BEGIN LISTED ENTRIES

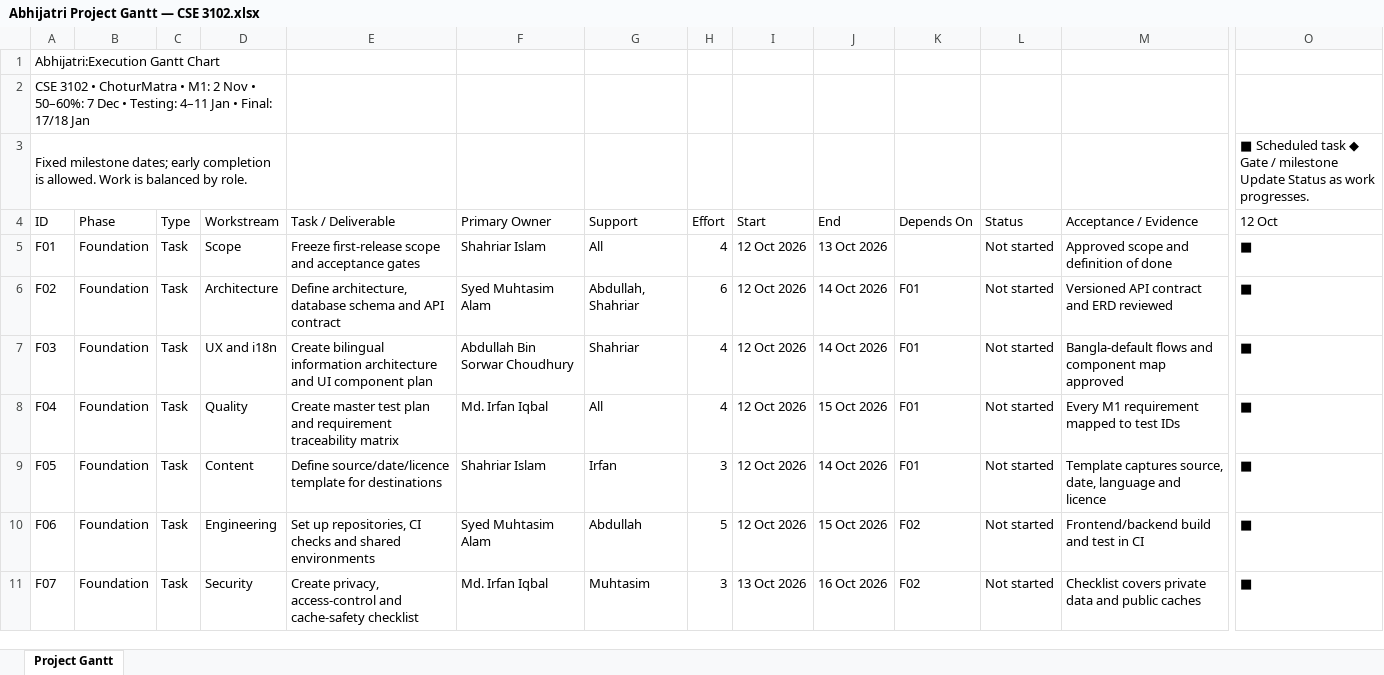
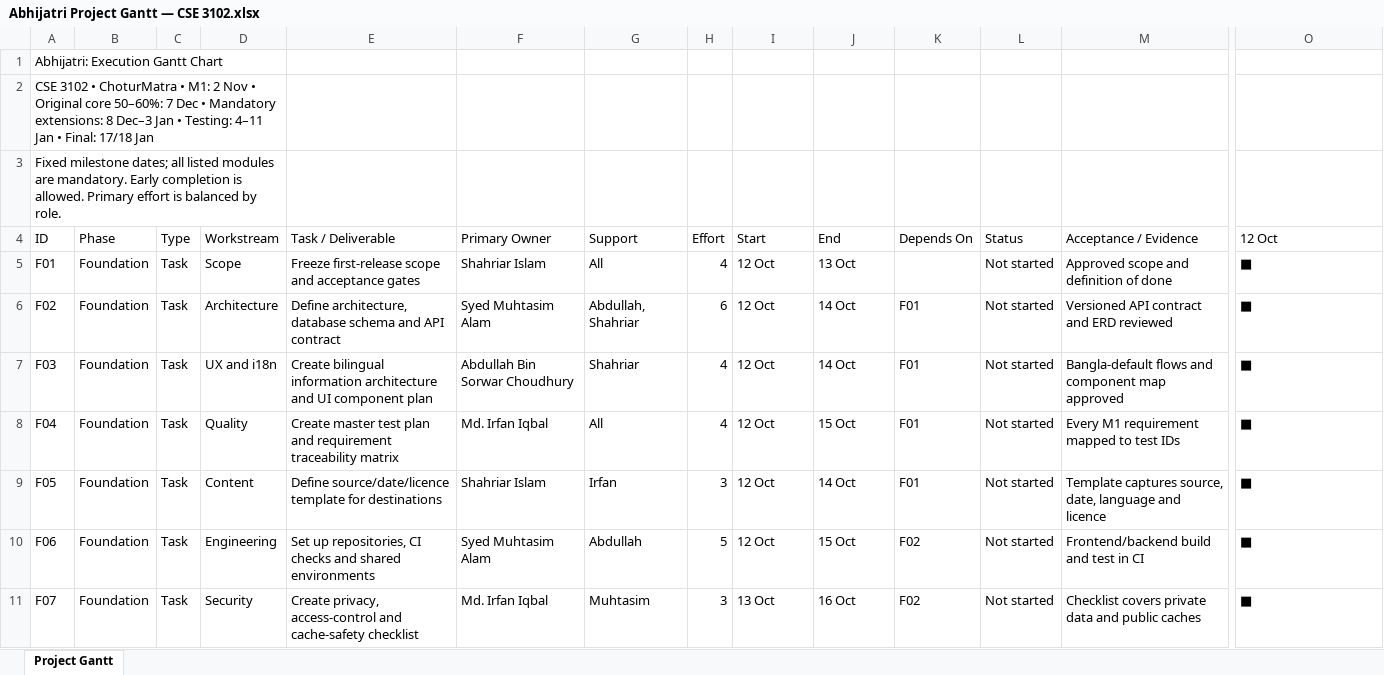
Before and after one commit to choturmatra30/Abhijatri, an Excel workbook: Docs/Abhijatri Project Gantt — CSE 3102.xlsx, sheet Project Gantt, drawn as a sheet; only a part is shown, gaps mark what is left out; values as stored, in another font and other column widths than the file's, no cell formats; charts and pictures and conditional formats and table styles not drawn; removed rows and columns are numbered as before the commit, all else as after; rows hold the shown columns only; the diff covers the shown part only; the diff names each change by its address in the sheet, - before the commit and + after, or states it on an @@ line.

Commit message:
Updated Gantt Chart

```diff
--- a/Docs/Abhijatri Project Gantt — CSE 3102.xlsx (sheet Project Gantt)
+++ b/Docs/Abhijatri Project Gantt — CSE 3102.xlsx (sheet Project Gantt)
-A1 (ID): Abhijatri:Execution Gantt Chart
+A1 (ID): Abhijatri: Execution Gantt Chart
-A2 (ID): …Nov • 50–60%: 7 Dec • Testing:…
+A2 (ID): …Nov • Original core 50–60%: 7 Dec • Mandatory extensions: 8 Dec–3 Jan • Testing:…
-row 3: Fixed milestone dates; early completion is allowed. Work is balanced by role. |  |  |  |  |  |  |  |  |  |  |  |  | ■ Scheduled task ◆ Gate / milestone Update Status as work progresses.
+row 3: Fixed milestone dates; all listed modules are mandatory. Early completion is allowed. Primary effort is balanced by role.
-I5:I10 (Start): 12 Oct 2026
+I5:I10 (Start): 12 Oct
-J5 (End): 13 Oct 2026
+J5 (End): 13 Oct
-J6:J7 (End): 14 Oct 2026
+J6:J7 (End): 14 Oct
-J8 (End): 15 Oct 2026
+J8 (End): 15 Oct
-J9 (End): 14 Oct 2026
+J9 (End): 14 Oct
-J10 (End): 15 Oct 2026
+J10 (End): 15 Oct
-I11 (Start): 13 Oct 2026
+I11 (Start): 13 Oct
-J11 (End): 16 Oct 2026
+J11 (End): 16 Oct
```
Also changed, not shown: 20 added rows, 173 edited cells and merged cells elsewhere in this sheet, cell formats, formulas that keep their value, charts or pictures.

END LISTED ENTRIES

» **DIRECTIONS**
With the pictures set aside, copy each line above as written.

» **ANSWER BOX**
Before and after one commit to choturmatra30/Abhijatri, an Excel workbook: Docs/Abhijatri Project Gantt — CSE 3102.xlsx, sheet Project Gantt, drawn as a sheet; only a part is shown, gaps mark what is left out; values as stored, in another font and other column widths than the file's, no cell formats; charts and pictures and conditional formats and table styles not drawn; removed rows and columns are numbered as before the commit, all else as after; rows hold the shown columns only; the diff covers the shown part only; the diff names each change by its address in the sheet, - before the commit and + after, or states it on an @@ line.

Commit message:
Updated Gantt Chart

```diff
--- a/Docs/Abhijatri Project Gantt — CSE 3102.xlsx (sheet Project Gantt)
+++ b/Docs/Abhijatri Project Gantt — CSE 3102.xlsx (sheet Project Gantt)
-A1 (ID): Abhijatri:Execution Gantt Chart
+A1 (ID): Abhijatri: Execution Gantt Chart
-A2 (ID): …Nov • 50–60%: 7 Dec • Testing:…
+A2 (ID): …Nov • Original core 50–60%: 7 Dec • Mandatory extensions: 8 Dec–3 Jan • Testing:…
-row 3: Fixed milestone dates; early completion is allowed. Work is balanced by role. |  |  |  |  |  |  |  |  |  |  |  |  | ■ Scheduled task ◆ Gate / milestone Update Status as work progresses.
+row 3: Fixed milestone dates; all listed modules are mandatory. Early completion is allowed. Primary effort is balanced by role.
-I5:I10 (Start): 12 Oct 2026
+I5:I10 (Start): 12 Oct
-J5 (End): 13 Oct 2026
+J5 (End): 13 Oct
-J6:J7 (End): 14 Oct 2026
+J6:J7 (End): 14 Oct
-J8 (End): 15 Oct 2026
+J8 (End): 15 Oct
-J9 (End): 14 Oct 2026
+J9 (End): 14 Oct
-J10 (End): 15 Oct 2026
+J10 (End): 15 Oct
-I11 (Start): 13 Oct 2026
+I11 (Start): 13 Oct
-J11 (End): 16 Oct 2026
+J11 (End): 16 Oct
```
Also changed, not shown: 20 added rows, 173 edited cells and merged cells elsewhere in this sheet, cell formats, formulas that keep their value, charts or pictures.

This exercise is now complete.